- Prof. Marc F. Hoylaerts, PhD
- Department of Cardiovascular Sciences, Center for Molecular and Vascular Biology, University of Leuven, Leuven, Belgium.
Website | E-mail
Special Issue Introduction
The inner surface of blood vessels in contact with circulating blood is lined with endothelial cells. These maintain vascular integrity by preventing inappropriate adhesion and penetration of circulating leukocytes and platelets in the vascular media, adventitia and underlying tissue via modulating the activity status of blood cells. Furthermore, via an intricate anticoagulant system, the endothelium balances procoagulant signals, thus contributing to haemostasis. Disruption of this dynamic equilibrium by vascular injuries or thrombo-inflammatory stimuli activates various processes in circulating leukocytes and platelets, but also in the vasculature, affecting cell adhesion and diapedesis, platelet aggregation and coagulation activation. The endothelium surrounding mildly injured areas dampens these processes in time and space, a.o. via vascular contraction and anticoagulant activity, ultimately triggering wound healing and repair.
Genetic deficiencies have clarified how cellular receptors, signal molecules, activation processes, microRNAs and gene transcription all cooperate to achieve cardiovascular integrity. The chronic monocyte infiltration at vascular atherogenesis predilection sites revealed how long-lasting chronic inflammation modifies the infiltrated monocyte phenotype into foam cells. Such cells accumulate cholesterol, leading to atherosclerotic tissue degeneration and plaque formation, in turn linked to stenosis of a.o. coronary blood vessels, to vascular thickening and aneurysm formation.
Both platelets and endothelial cells are involved in thrombo-inflammation and atherosclerosis, via adhesion molecules and via rosette formation between leukocytes and platelets (heteroconjugates). In arterial blood vessels, smooth muscle cell activity influences blood pressure (hypertension), via (dys)regulation of several receptors and cascades. Many adhesion molecules and receptors play a role in these interactions, ranging from selectins, surface integrins, Ig-CAMS, with various receptors and adhesion molecules being expressed both by platelets and endothelial cells. Well-recognized activation cascades activate secondary platelet receptors (e.g. for ADP, thrombin, VWF, fibrinogen) and function modifiers, such as thrombospondin-1, Gas6, its 3 receptors and PEAR1 assure fine-tuning of platelet activation. NET formation by granulocytes actively contributes to thrombo-inflammatory disease in various organs, including the brain.

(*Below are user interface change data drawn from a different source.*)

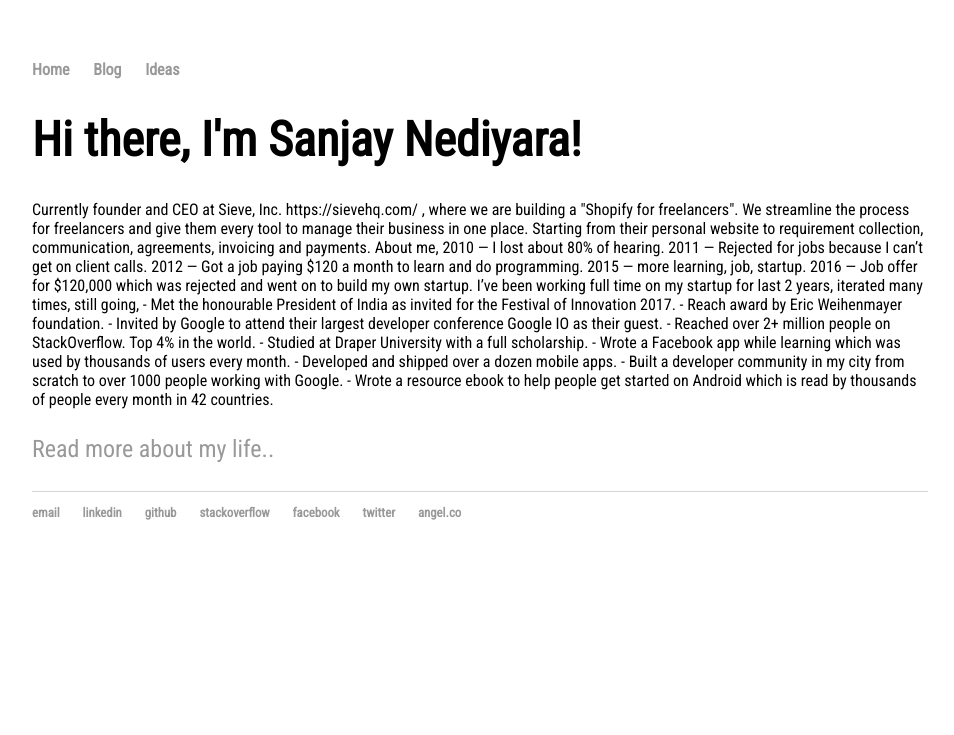
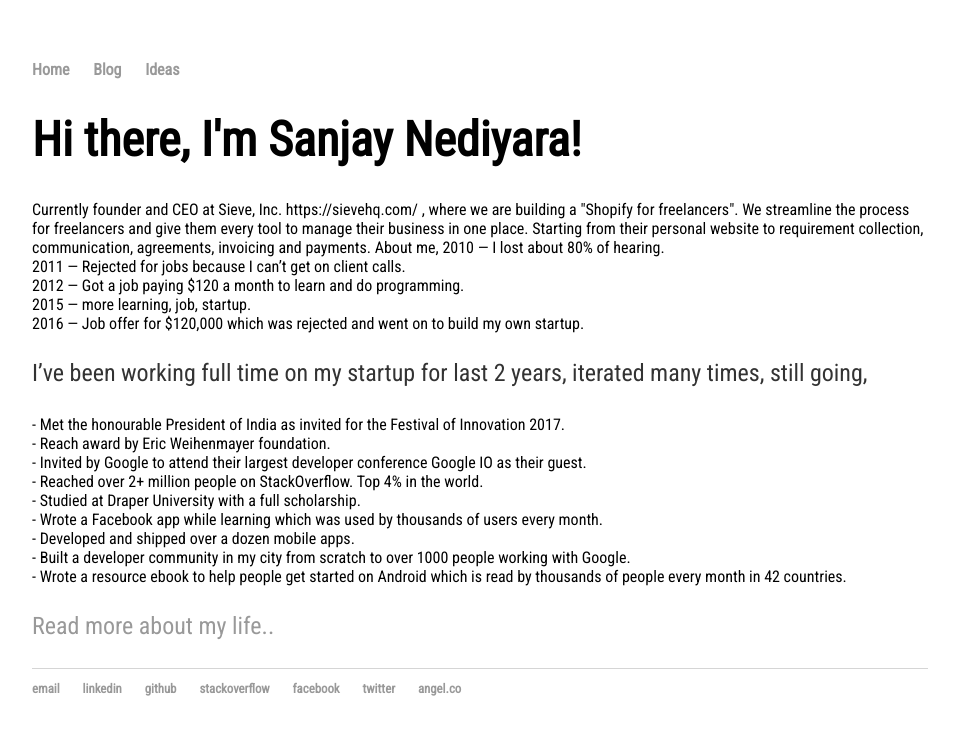
Before and after one commit to COD3BOY/cod3boy.github.io, a Jekyll site: the page built from index.html, in a window 1280 px wide. Shown: the top 735 px of the page, without its empty margins (160-1114 px from the left). Built offline with Jekyll 4.4.1, drawn with Linux system fonts in a browser that asks for light colours; the list of posts is cut into pages by our own code.

```diff
--- a/index.html
+++ b/index.html
@@ -12,23 +12,23 @@ title: Sanjay Nediyara, Developer
 
 About me,
 
-2010 — 	I lost about 80% of hearing.
-2011 — 	Rejected for jobs because I can’t get on client calls.
-2012 — 	Got a job paying $120 a month to learn and do programming.
-2015 — 	more learning, job, startup.
-2016 — 	Job offer for $120,000 which was rejected and went on to build my own startup.
+2010 — 	I lost about 80% of hearing.<br />
+2011 — 	Rejected for jobs because I can’t get on client calls.<br />
+2012 — 	Got a job paying $120 a month to learn and do programming.<br />
+2015 — 	more learning, job, startup.<br />
+2016 — 	Job offer for $120,000 which was rejected and went on to build my own startup. <br />
 
-I’ve been working full time on my startup for last 2 years, iterated many times, still going,
+<p>I’ve been working full time on my startup for last 2 years, iterated many times, still going,  </p>
 
-- Met the honourable President of India as invited for the Festival of Innovation 2017.
-- Reach award by Eric Weihenmayer foundation.
-- Invited by Google to attend their largest developer conference Google IO as their guest.
-- Reached over 2+ million people on StackOverflow. Top 4% in the world.
-- Studied at Draper University with a full scholarship.
-- Wrote a Facebook app while learning which was used by thousands of users every month.
-- Developed and shipped over a dozen mobile apps.
-- Built a developer community in my city from scratch to over 1000 people working with Google.
-- Wrote a resource ebook to help people get started on Android which is read by thousands of people every month in 42 countries.
+- Met the honourable President of India as invited for the Festival of Innovation 2017.<br />
+- Reach award by Eric Weihenmayer foundation. <br />
+- Invited by Google to attend their largest developer conference Google IO as their guest.<br />
+- Reached over 2+ million people on StackOverflow. Top 4% in the world.   <br />
+- Studied at Draper University with a full scholarship. <br />
+- Wrote a Facebook app while learning which was used by thousands of users every month. <br />
+- Developed and shipped over a dozen mobile apps.<br />
+- Built a developer community in my city from scratch to over 1000 people working with Google. <br />
+- Wrote a resource ebook to help people get started on Android which is read by thousands of people every month in 42 countries.<br />
 
 			<p><a href="http://www.medium.com/@cod3boy/why-the-decision-not-to-commit-suicide-was-the-best-decision-my-life-79442d5cd9dd"> Read more about my life..</a></p>
     		</div><!-- /.blurb -->
```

Some vascular receptors are still elusive (e.g., PEAR1 in endothelial cells), as are regulatory post-activation processes of thrombus maintenance and dissolution and in revascularization. This issue will focus on “bridging” explanatory reviews, and on innovative insights on (dys)function of traditional and novel receptors, their ligands and activation cascades, including (genetic) disease, relevant for vascular cells.
KeywordsEndothelial cells, platelets, leukocytes, adhesion receptors, vascular inflammation, cell activation, platelet aggregation, coagulation, anticoagulation, thrombosis, haemostasis, signaling, vascular bed
Submission Deadline15 Jun 2022